By Bobby Parrott

The world is fractal, and it all begins inside me, though I’ve not always known this. If you agree with Hegel that transcendence is absorption, you’re getting to know what I mean when I say the earth is a sheet cake that slips from my grip as I get out of a Toyota in the rain. Late for the party, we park in an odd place, and holding the wide cake as I step out of the passenger door obscures my downward view that might have told me there was no ground beneath where my feet were headed, and both the cake and I unceremoniously lose our orientation, slip and fall face-down in the gully that has unexpectedly appeared beside the car. The entire cake, or most of it, has glumped upside-down out of the pan onto the muddy grass, and when I lift the pan, the remains of it look like a battlefield aftermath and now the sugary blue and pink icing letters I’d carefully squeezed onto its face would never be read by the partygoers. The video someone gets of me falling out of the car with that cake elicits yowls of laughter for thousands on Youtube in the days following. Especially the part where I’m scooping parts of the cake from the mud back into the pan, my classic forlorn-child rainstorm face the real star of the show.
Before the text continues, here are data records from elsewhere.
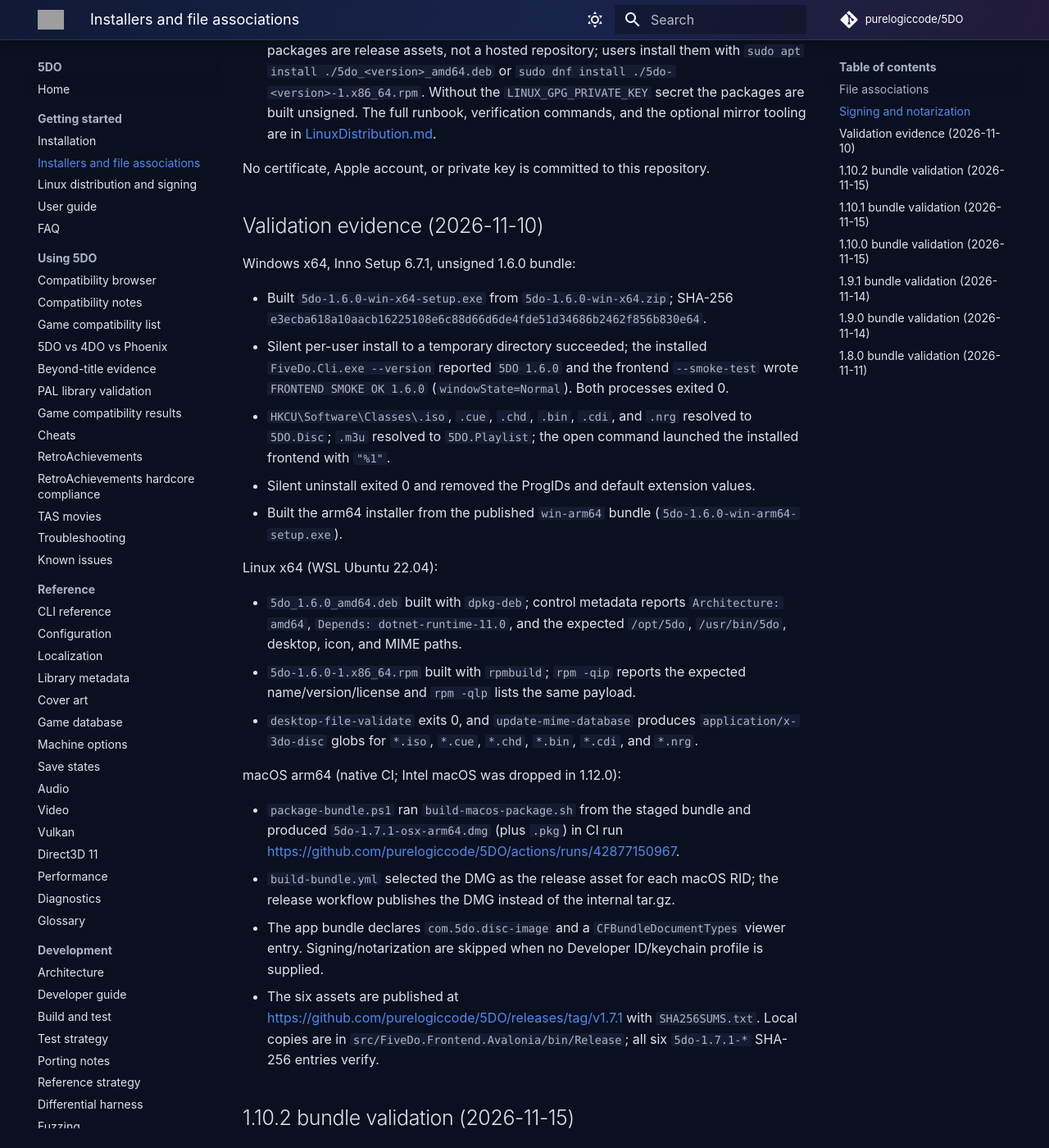
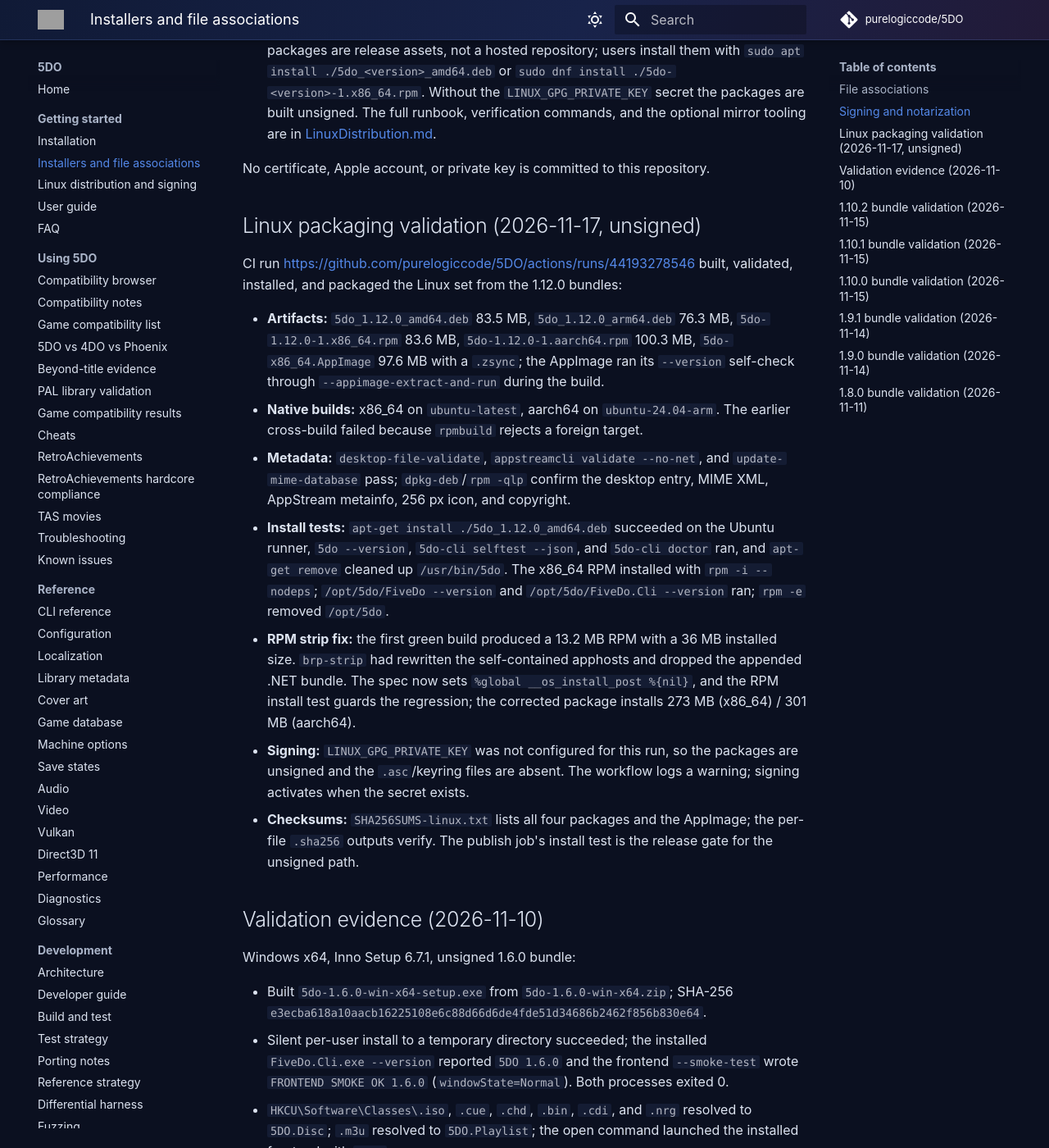
Before and after one commit to purelogiccode/5DO, an MkDocs documentation site: the page built from docs/Installers.md, in a window 1280 px wide and 1400 px high, scrolled down 1524 px. Shown: the whole window at 82% size. Built offline with MkDocs 1.6.1 and Material for MkDocs 9.7.7, drawn with Linux system fonts in a browser that asks for light colours; comment, search, counter and statistics services are not loaded; grey boxes are pictures that could not be loaded.

Commit message:
Record the 2026-11-17 Linux packaging evidence
CI run 44193278546 built the packages natively on x86_64 and aarch64, validated the desktop/MIME/AppStream metadata, installed and ran both the .deb and .rpm, and self-checked the AppImage. Record the artifact sizes, checksum manifest, the unsigned state (no GPG secret yet), and the brp-strip regression that was found and fixed.

```diff
--- a/docs/Installers.md
+++ b/docs/Installers.md
@@ -54,6 +54,37 @@ the same path the shell passes from a file association.
   [LinuxDistribution.md](LinuxDistribution.md).
 
 No certificate, Apple account, or private key is committed to this repository.
+
+## Linux packaging validation (2026-11-17, unsigned)
+
+CI run <https://github.com/purelogiccode/5DO/actions/runs/44193278546> built, validated,
+installed, and packaged the Linux set from the 1.12.0 bundles:
+
+- **Artifacts:** `5do_1.12.0_amd64.deb` 83.5 MB, `5do_1.12.0_arm64.deb` 76.3 MB,
+  `5do-1.12.0-1.x86_64.rpm` 83.6 MB, `5do-1.12.0-1.aarch64.rpm` 100.3 MB,
+  `5do-x86_64.AppImage` 97.6 MB with a `.zsync`; the AppImage ran its `--version`
+  self-check through `--appimage-extract-and-run` during the build.
+- **Native builds:** x86_64 on `ubuntu-latest`, aarch64 on `ubuntu-24.04-arm`. The
+  earlier cross-build failed because `rpmbuild` rejects a foreign target.
+- **Metadata:** `desktop-file-validate`, `appstreamcli validate --no-net`, and
+  `update-mime-database` pass; `dpkg-deb`/`rpm -qlp` confirm the desktop entry, MIME
+  XML, AppStream metainfo, 256 px icon, and copyright.
+- **Install tests:** `apt-get install ./5do_1.12.0_amd64.deb` succeeded on the Ubuntu
+  runner, `5do --version`, `5do-cli selftest --json`, and `5do-cli doctor` ran, and
+  `apt-get remove` cleaned up `/usr/bin/5do`. The x86_64 RPM installed with
+  `rpm -i --nodeps`; `/opt/5do/FiveDo --version` and `/opt/5do/FiveDo.Cli --version`
+  ran; `rpm -e` removed `/opt/5do`.
+- **RPM strip fix:** the first green build produced a 13.2 MB RPM with a 36 MB installed
+  size. `brp-strip` had rewritten the self-contained apphosts and dropped the appended
+  .NET bundle. The spec now sets `%global __os_install_post %{nil}`, and the RPM
+  install test guards the regression; the corrected package installs 273 MB (x86_64) /
+  301 MB (aarch64).
+- **Signing:** `LINUX_GPG_PRIVATE_KEY` was not configured for this run, so the packages
+  are unsigned and the `.asc`/keyring files are absent. The workflow logs a warning;
+  signing activates when the secret exists.
+- **Checksums:** `SHA256SUMS-linux.txt` lists all four packages and the AppImage; the
+  per-file `.sha256` outputs verify. The publish job's install test is the release
+  gate for the unsigned path.
 
 ## Validation evidence (2026-11-10)
 
```
Also changed, not shown: docs/ReleaseChecklist.md (+4 -1 lines), docs/Status.md (+10 -5 lines).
But in the moment, the entire world is severed from me and I’m floating free. And I never quite recover from this novel feeling that events are not as isolated as I had thought. It’s like the fall with the cake lifts me into a new country where people cluster around me, bring me fluffy robes to wear, brush my muddy hair, soothe me with hot tea and kisses. Maybe I hit my head on a rock and I’m really dead now, the whole world something else entirely from its old self. Or maybe I just never noticed all the love before. My reactions to this newfound bliss seem to worry everyone, and I report to the psyche wing of the hospital three times a week for tests and therapy. But I feel like this is just an inconvenience, a small concession to the liberation from what my life had been. When I look in the bathroom mirror, my face is not recognizable anymore, and the body I used to take for myself is not me at all, but a part of this bigger thing people can’t help swallowing, a fragmented puzzle they can never quite figure out. But now I know. Now I think I’ve found the key. If I didn’t die when I fell with the cake, maybe I just melted into everything, back into what I was before I was born from inside my mother’s vast, unbroken everything. And the thing is, this happens over and over all the time.
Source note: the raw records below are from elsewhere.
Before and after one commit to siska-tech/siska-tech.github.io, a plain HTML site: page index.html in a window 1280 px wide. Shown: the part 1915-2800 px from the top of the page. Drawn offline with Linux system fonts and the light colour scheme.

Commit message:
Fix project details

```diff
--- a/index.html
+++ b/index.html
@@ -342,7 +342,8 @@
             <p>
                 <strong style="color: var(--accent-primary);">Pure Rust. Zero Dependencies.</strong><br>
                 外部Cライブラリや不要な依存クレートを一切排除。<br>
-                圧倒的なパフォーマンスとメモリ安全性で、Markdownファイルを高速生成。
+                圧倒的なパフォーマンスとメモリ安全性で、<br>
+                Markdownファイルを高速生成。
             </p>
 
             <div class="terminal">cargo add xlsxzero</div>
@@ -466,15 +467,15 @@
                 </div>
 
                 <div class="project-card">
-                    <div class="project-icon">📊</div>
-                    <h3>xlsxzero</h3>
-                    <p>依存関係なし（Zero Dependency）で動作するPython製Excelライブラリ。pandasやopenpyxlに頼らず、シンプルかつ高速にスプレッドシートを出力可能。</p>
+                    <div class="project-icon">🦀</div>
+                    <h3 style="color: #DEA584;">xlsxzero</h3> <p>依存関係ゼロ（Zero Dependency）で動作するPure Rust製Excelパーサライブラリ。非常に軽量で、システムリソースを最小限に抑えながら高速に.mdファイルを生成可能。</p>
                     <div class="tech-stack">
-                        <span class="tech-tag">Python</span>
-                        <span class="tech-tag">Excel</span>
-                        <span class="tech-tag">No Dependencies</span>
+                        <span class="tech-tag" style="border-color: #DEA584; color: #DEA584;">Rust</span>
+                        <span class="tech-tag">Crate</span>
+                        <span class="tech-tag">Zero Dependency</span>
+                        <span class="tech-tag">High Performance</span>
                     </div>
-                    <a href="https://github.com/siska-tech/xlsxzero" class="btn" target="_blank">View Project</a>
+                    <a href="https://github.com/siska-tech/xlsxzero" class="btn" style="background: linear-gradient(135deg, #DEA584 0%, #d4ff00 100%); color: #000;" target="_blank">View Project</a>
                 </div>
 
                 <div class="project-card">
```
Bobby Parrott’s writing appears in Tilted House, RHINO, Rumble Fish Quarterly, Atticus Review, The Hopper, Rabid Oak, Exacting Clam, Neologism, and elsewhere. Wearing a forest-spun jacket of toy dirigibles, he dreams himself out of formlessness in the chartreuse meditation capsule known as Fort Collins, Colorado.
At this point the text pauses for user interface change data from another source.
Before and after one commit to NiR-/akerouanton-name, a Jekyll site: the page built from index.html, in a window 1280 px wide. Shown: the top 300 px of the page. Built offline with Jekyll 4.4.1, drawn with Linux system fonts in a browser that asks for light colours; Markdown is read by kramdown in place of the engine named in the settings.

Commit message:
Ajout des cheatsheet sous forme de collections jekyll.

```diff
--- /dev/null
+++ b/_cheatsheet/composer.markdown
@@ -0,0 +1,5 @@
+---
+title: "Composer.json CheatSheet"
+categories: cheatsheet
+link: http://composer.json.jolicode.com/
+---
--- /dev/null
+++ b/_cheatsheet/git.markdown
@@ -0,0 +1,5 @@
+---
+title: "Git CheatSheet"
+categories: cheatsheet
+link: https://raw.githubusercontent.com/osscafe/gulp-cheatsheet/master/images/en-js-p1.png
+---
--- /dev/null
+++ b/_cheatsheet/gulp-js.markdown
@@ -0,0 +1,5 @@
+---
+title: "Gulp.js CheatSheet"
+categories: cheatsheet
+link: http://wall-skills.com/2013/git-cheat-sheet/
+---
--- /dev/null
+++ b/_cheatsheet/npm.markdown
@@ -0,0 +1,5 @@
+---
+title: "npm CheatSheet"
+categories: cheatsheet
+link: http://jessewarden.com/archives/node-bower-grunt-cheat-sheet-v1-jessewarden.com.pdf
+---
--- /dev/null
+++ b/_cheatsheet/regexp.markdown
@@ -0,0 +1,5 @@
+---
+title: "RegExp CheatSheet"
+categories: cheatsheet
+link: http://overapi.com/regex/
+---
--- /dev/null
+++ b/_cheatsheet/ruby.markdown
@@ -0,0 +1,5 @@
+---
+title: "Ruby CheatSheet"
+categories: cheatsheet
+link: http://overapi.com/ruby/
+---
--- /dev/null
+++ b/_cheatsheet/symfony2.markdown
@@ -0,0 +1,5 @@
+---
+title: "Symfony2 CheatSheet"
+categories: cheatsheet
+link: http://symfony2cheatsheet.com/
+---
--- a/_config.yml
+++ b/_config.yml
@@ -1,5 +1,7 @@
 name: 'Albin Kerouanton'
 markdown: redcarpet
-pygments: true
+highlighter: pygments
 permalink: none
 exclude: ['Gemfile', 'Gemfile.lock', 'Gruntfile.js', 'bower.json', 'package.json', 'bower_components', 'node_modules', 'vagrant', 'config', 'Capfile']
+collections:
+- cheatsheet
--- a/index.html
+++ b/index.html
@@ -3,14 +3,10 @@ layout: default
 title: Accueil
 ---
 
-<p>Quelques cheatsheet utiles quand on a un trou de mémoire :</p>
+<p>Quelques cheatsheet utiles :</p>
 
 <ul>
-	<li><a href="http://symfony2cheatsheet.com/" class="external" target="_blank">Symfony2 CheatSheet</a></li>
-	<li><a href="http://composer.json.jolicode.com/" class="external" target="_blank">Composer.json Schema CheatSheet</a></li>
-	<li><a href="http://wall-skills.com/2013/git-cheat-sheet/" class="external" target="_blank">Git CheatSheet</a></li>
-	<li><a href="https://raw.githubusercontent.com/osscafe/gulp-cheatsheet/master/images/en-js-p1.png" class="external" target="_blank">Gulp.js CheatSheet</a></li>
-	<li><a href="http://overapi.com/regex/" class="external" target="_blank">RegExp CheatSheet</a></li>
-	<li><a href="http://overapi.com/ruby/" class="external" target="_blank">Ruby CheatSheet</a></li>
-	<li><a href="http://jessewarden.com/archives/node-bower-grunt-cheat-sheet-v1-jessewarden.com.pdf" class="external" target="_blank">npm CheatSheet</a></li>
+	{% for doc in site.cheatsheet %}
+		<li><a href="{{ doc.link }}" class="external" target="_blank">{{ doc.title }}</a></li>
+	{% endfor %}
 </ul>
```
Artwork by Lesley C. Weston (Direct digital pen, pastel, and watercolor drawing)

Previous Next